◆ WORK INSTRUCTION
The word "Firebase" marks the lines to report; pull each of them from the listing.

◆ DATA FOR THE TASK
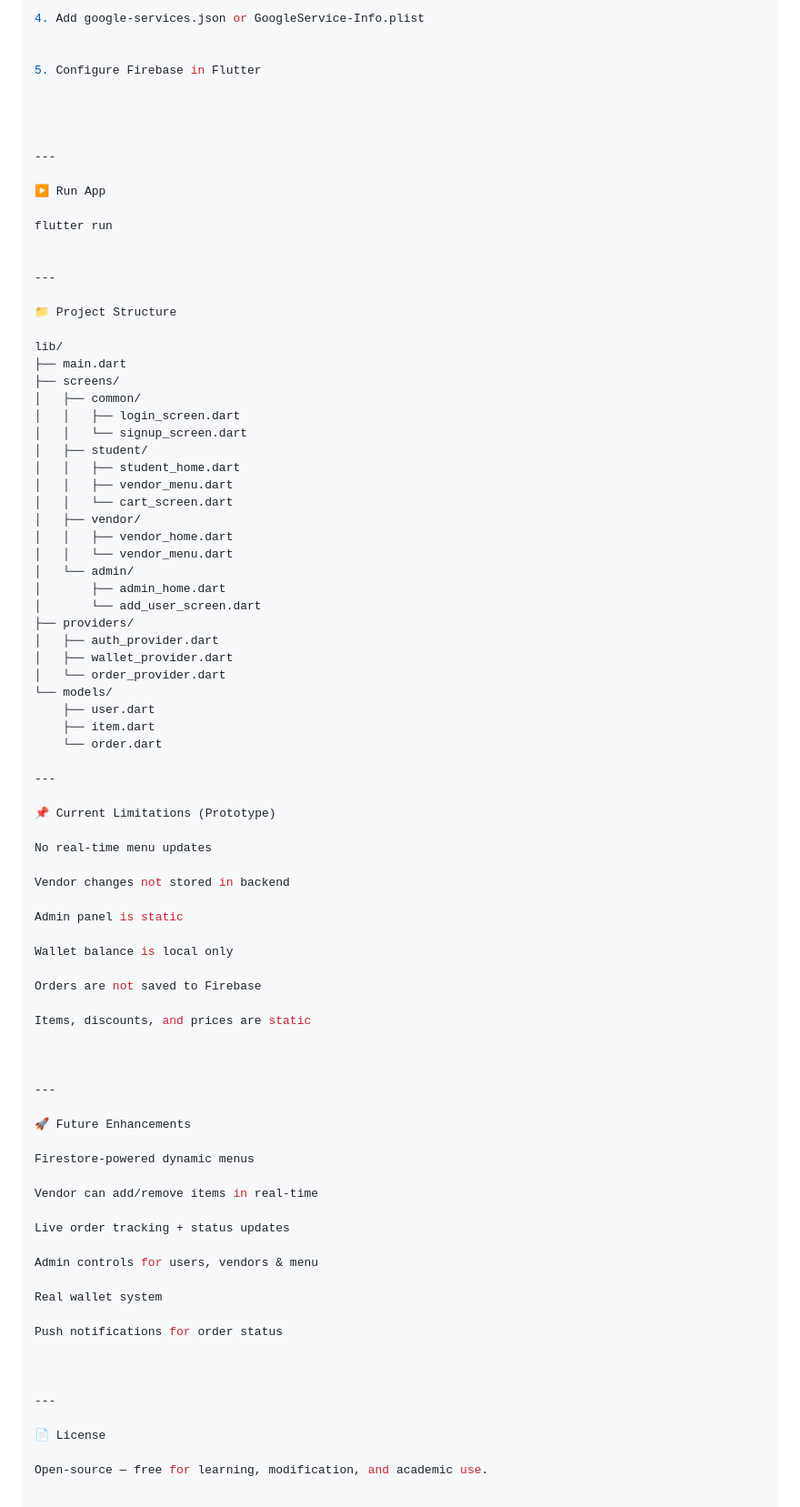
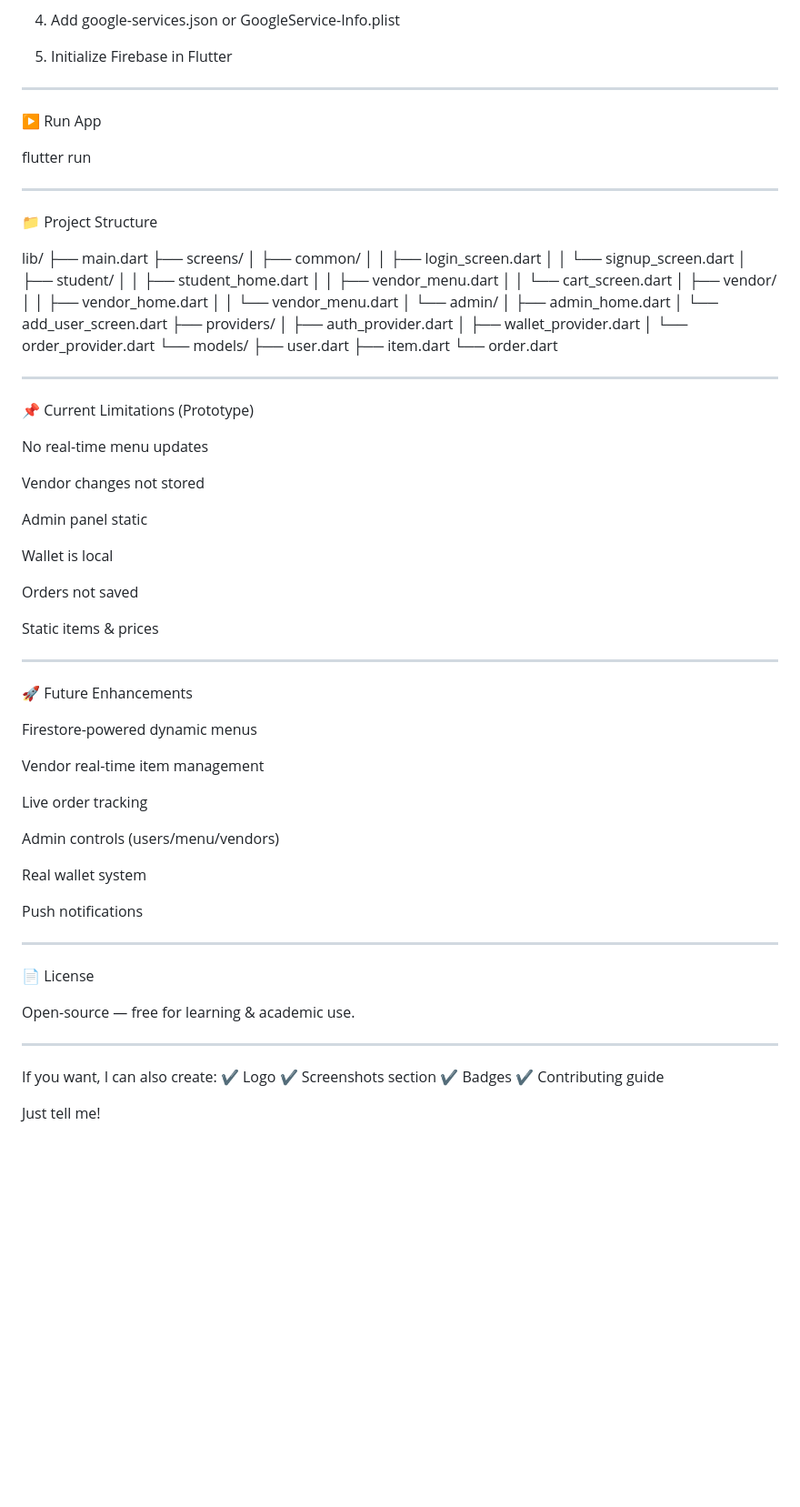
Before and after one commit to YadavAashutosh/Campfood-Flutter-App, a Markdown page: README.md, the part around the change printed below. Shown: that part at 91% size. GitHub-like rendering; blank space fills up the shorter version.

```diff
--- a/README.md
+++ b/README.md
@@ -76,7 +110,7 @@ flutter pub get
 4. Add google-services.json or GoogleService-Info.plist
 
 
-5. Configure Firebase in Flutter
+5. Initialize Firebase in Flutter
 
 
 
@@ -117,21 +151,22 @@ lib/
     ├── item.dart
     └── order.dart
 
+
 ---
 
 📌 Current Limitations (Prototype)
 
 No real-time menu updates
 
-Vendor changes not stored in backend
+Vendor changes not stored
 
-Admin panel is static
+Admin panel static
 
-Wallet balance is local only
+Wallet is local
 
-Orders are not saved to Firebase
+Orders not saved
 
-Items, discounts, and prices are static
+Static items & prices
 
 
 
@@ -141,15 +176,15 @@ Items, discounts, and prices are static
 
 Firestore-powered dynamic menus
 
-Vendor can add/remove items in real-time
+Vendor real-time item management
 
-Live order tracking + status updates
+Live order tracking
 
-Admin controls for users, vendors & menu
+Admin controls (users/menu/vendors)
 
 Real wallet system
 
-Push notifications for order status
+Push notifications
 
 
 
@@ -157,4 +192,14 @@ Push notifications for order status
 
 📄 License
 
-Open-source — free for learning, modification, and academic use.
+Open-source — free for learning & academic use.
+
+
+---
+
+If you want, I can also create: ✔️ Logo
+✔️ Screenshots section
+✔️ Badges
+✔️ Contributing guide
+
+Just tell me!
```
Also changed, not shown: other parts of README.md (+69 -35 lines).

◆ RESULT FOR THIS TASK
-5. Configure Firebase in Flutter
+5. Initialize Firebase in Flutter
-Orders are not saved to Firebase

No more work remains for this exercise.